It is good people who

make good places.

Anna Sewell 

There is an important connection—for me personally and for all of us politically—in the relationship between people and place.

At a young age, I was fascinated by stories of how people came to be who they are and where they are—an interweaving of biography, history, and geography. As a child, I remember devouring biographies of Martin Luther King, Louis Armstrong, JFK, and Amelia Earhart among others…along with a curiosity about family, friends, and strangers and the way their lives took shape.

From the time I heard the following quote by conservationist Aldo Leopold, it seemed to justify and outline a path for my work:

There are two things that interest me:

the relationship of people to the land, and the relationship of people to each other.

This intersection of people and place is at the heart of my own personal passion, and is increasingly important as we become more detached from one another and the places we live and love. From the influence of our busy lives to the distractions of technology (in many cases meant to more effectively connect us), and from the speed at which we move through our communities to the demands we put on the land locally and globally—we have much to attend to and restore.

The vitality of our communities, our economy, and our political process depend upon a practice I’ve referred to as “restoring the civic ecosystem”: a knitting together of relationships—with one another and with the places that give meaning to our lives.

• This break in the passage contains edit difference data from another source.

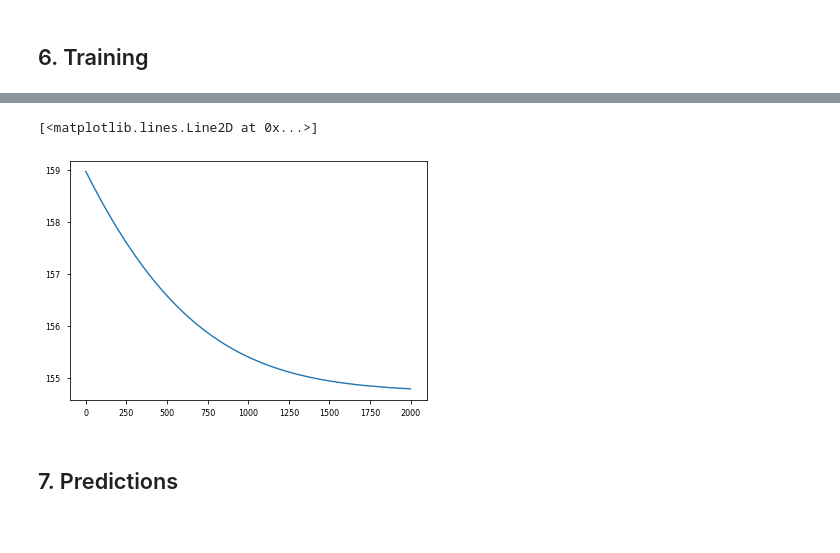
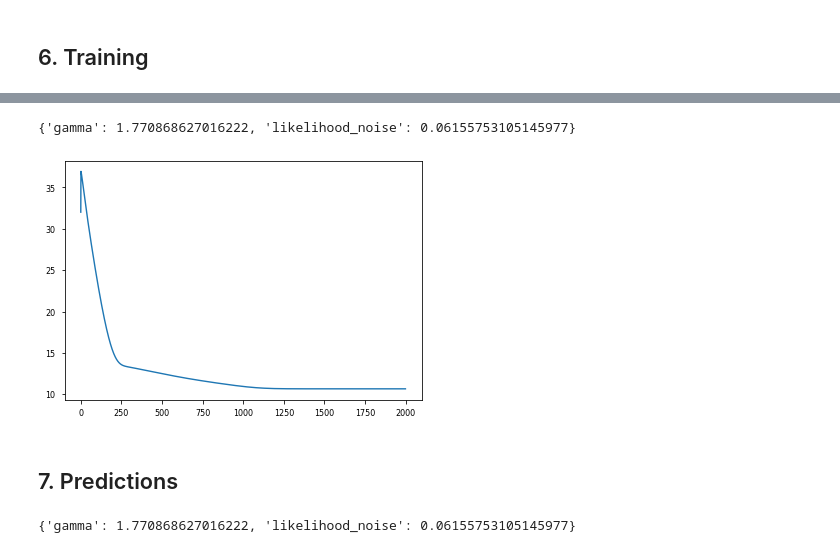
Before and after one commit to jejjohnson/uncertain_gps, a Jupyter notebook: notebooks/1.0_gp_basics.ipynb, the cells around one changed output, grey strips where cells are left out. Cells and saved outputs as stored; diff of their text form; code cells hidden in the pictures.

```diff
--- a/notebooks/1.0_gp_basics.ipynb
+++ b/notebooks/1.0_gp_basics.ipynb
@@ -200,0 +101,4 @@ np.testing.assert_array_equal(np.array(K), np.array(K_))
+# %%
+# Gram Matrix
+def gram(func, params, x, y):
+    return jax.vmap(lambda x1: jax.vmap(lambda y1: func(params, x1, y1))(y))(x)
@@ -444,22 +420,23 @@ def posterior(params, gp_priors, X, Y, X_new):
 # %%
+logger.setLevel(logging.DEBUG)
 # MEAN FUNCTION
 mu_f = zero_mean
 
 # COVARIANCE FUNCTION
 params = {
-    'length_scale': 1.0,
+    'gamma': 1.0,
     'var_f': 1.0,
     'likelihood_noise': 0.01,
 }
-cov_f = functools.partial(covariance_matrix, rbf_kernel)
+cov_f = functools.partial(gram, rbf_kernel)
 
 # input vector
-x_plot = jnp.linspace(X.min(), X.max(), 100)[:, None]
-test_X = x_plot[0, :]
+# x_plot = jnp.linspace(X.min(), X.max(), 100)[:, None]
+test_X = Xtest[0, :]
 
 prior_funcs = (mu_f, cov_f)
-# print(X.shape, y.shape, test_X.shape)
-mu_y, var_y = posterior(params, prior_funcs, X, y, X_new=test_X)
 
-print(mu_y.shape, var_y.shape)
+mu_y, cov_y, var_y = posterior(params, prior_funcs, X, y, X_new=test_X)
+
+print(mu_y.shape,  cov_y.shape, var_y.shape)
 # %% [output]
@@ -504,7 +515,7 @@ def cholesky_factorization(K, Y):
 
     return L, weights
 
-def nll_scratch(params, gp_priors, X, Y) -> float:
+def nll_scratch(gp_priors, params, X, Y) -> float:
 
     (mu_func, cov_func) = gp_priors
 
@@ -512,20 +523,26 @@ def nll_scratch(params, gp_priors, X, Y) -> float:
     # 1. GP PRIOR
     # ==========================
     mu_x, Kxx = gp_prior(params, mu_f=mu_func, cov_f=cov_func , x=X)
-    print(mu_x.shape, Kxx.shape)
+#     y_mean = jnp.mean(Y, axis=1)
+#     Y -= y_mean
+#     print(mu_x.shape, Kxx.shape)
 
     # ===========================
     # 2. CHOLESKY FACTORIZATION
     # ===========================
 #     print(f"Problem:", X.shape, Y.shape, Kxx.shape)
 #     print(f"Y: {Y.shape}, Kxx: {Kxx.shape}")
-    (L, lower), alpha = cholesky_factorization(Kxx + ( params['likelihood_noise'] + 1e-6 ) * jnp.eye(Kxx.shape[0]), Y)
-    print(f"Y: {Y.shape}, alpha: {alpha.shape}")
-    log_likelihood_dims = -0.5 * jnp.einsum("i,i->", Y, alpha)
-    log_likelihood_dims -= jnp.sum(jnp.log(jnp.diag(L)))
-    log_likelihood_dims -= ( Kxx.shape[0] / 2 ) * jnp.log(2 * jnp.pi)
 
-    return log_likelihood_dims
+    (L, lower), alpha = cholesky_factorization(Kxx + ( params['likelihood_noise'] + 1e-5 ) * jnp.eye(Kxx.shape[0]), Y)
+#     L = jax.scipy.linalg.cholesky(Kxx + ( params['likelihood_noise'] + 1e-6 ) * jnp.eye(Kxx.shape[0]), lower=True)
+#     alpha = jax.scipy.linalg.solve_triangular(L.T, jax.scipy.linalg.solve_triangular(L, y, lower=True))
+#     print(f"Y: {Y.shape}, alpha: {alpha.shape}")
+    logging.debug(f"Y: {Y.shape},alpha:{alpha.shape}")
+    log_likelihood = -0.5 * jnp.einsum("ik,ik->k", Y, alpha) #* jnp.dot(Y.T, alpha) #
+    log_likelihood -= jnp.sum(jnp.log(jnp.diag(L)))
+    log_likelihood -= ( Kxx.shape[0] / 2 ) * jnp.log(2 * jnp.pi)
+#     log_likelihood -= jnp.sum(-0.5 * np.log(2 * 3.1415) - params['var_f']**2)
+    return - jnp.sum(log_likelihood)
 # #     print(L.shape, alpha.shape)
 #     # cho factor the cholesky
 #     K_gp = Kxx + ( params['likelihood_noise'] + 1e-6 ) * jnp.eye(Kxx.shape[0])
@@ -713,0 +664,3 @@ params, grads
+# %%
+def softplus(x):
+    return np.logaddexp(x, 0.)
@@ -714,7 +779,8 @@ params, grads
 # %%
 plt.plot(losses)
+params
 # %% [output]
-[<matplotlib.lines.Line2D at 0x...>]
+{'gamma': 1.770868627016222, 'likelihood_noise': 0.06155753105145977}
-[figure, old version]
+[figure, new version]
 # %% [markdown]
 ## 7. Predictions
@@ -721,2 +920,6 @@ plt.plot(losses)
+# %%
+params
+# %% [output]
+{'gamma': 1.770868627016222, 'likelihood_noise': 0.06155753105145977}
 # %%
 # print(X.shape, y.shape, test_X.shape)
```
Also changed, not shown: parts of 50 cells of this notebook.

A Vision
If we will have the wisdom to survive,
to stand like slow-growing trees
on a ruined place, renewing, enriching it,
if we will make our seasons welcome here,
asking not too much of earth or heaven,
then a long time after we are dead
the lives our lives prepare will live
here, their houses strongly placed
upon the valley sides, fields and gardens
rich in the windows. The river will run
clear, as we will never know it,
and over it, birdsong like a canopy.
On the levels of the hills will be
green meadows, stock bells in noon shade.
On the steeps where greed and ignorance
cut down the old forest,
an old forest will stand,
its reach leaf-fall drifting on its roots
The veins of forgotten springs will have opened.
Families will be singing in the fields.
In their voices they will hear a music
risen out of the ground. They will take
nothing from the ground they will not return,
whatever the grief at parting. Memory,
native to this valley, will spread over it
like a grove, and memory will grow
into legend, legend into song, song
into sacrament. The abundance of this place,
the songs of its people and its birds,
will be health and wisdom and indwelling light.
This is no paradisal dream.
Its hardship is its possibility.
Wendell Berry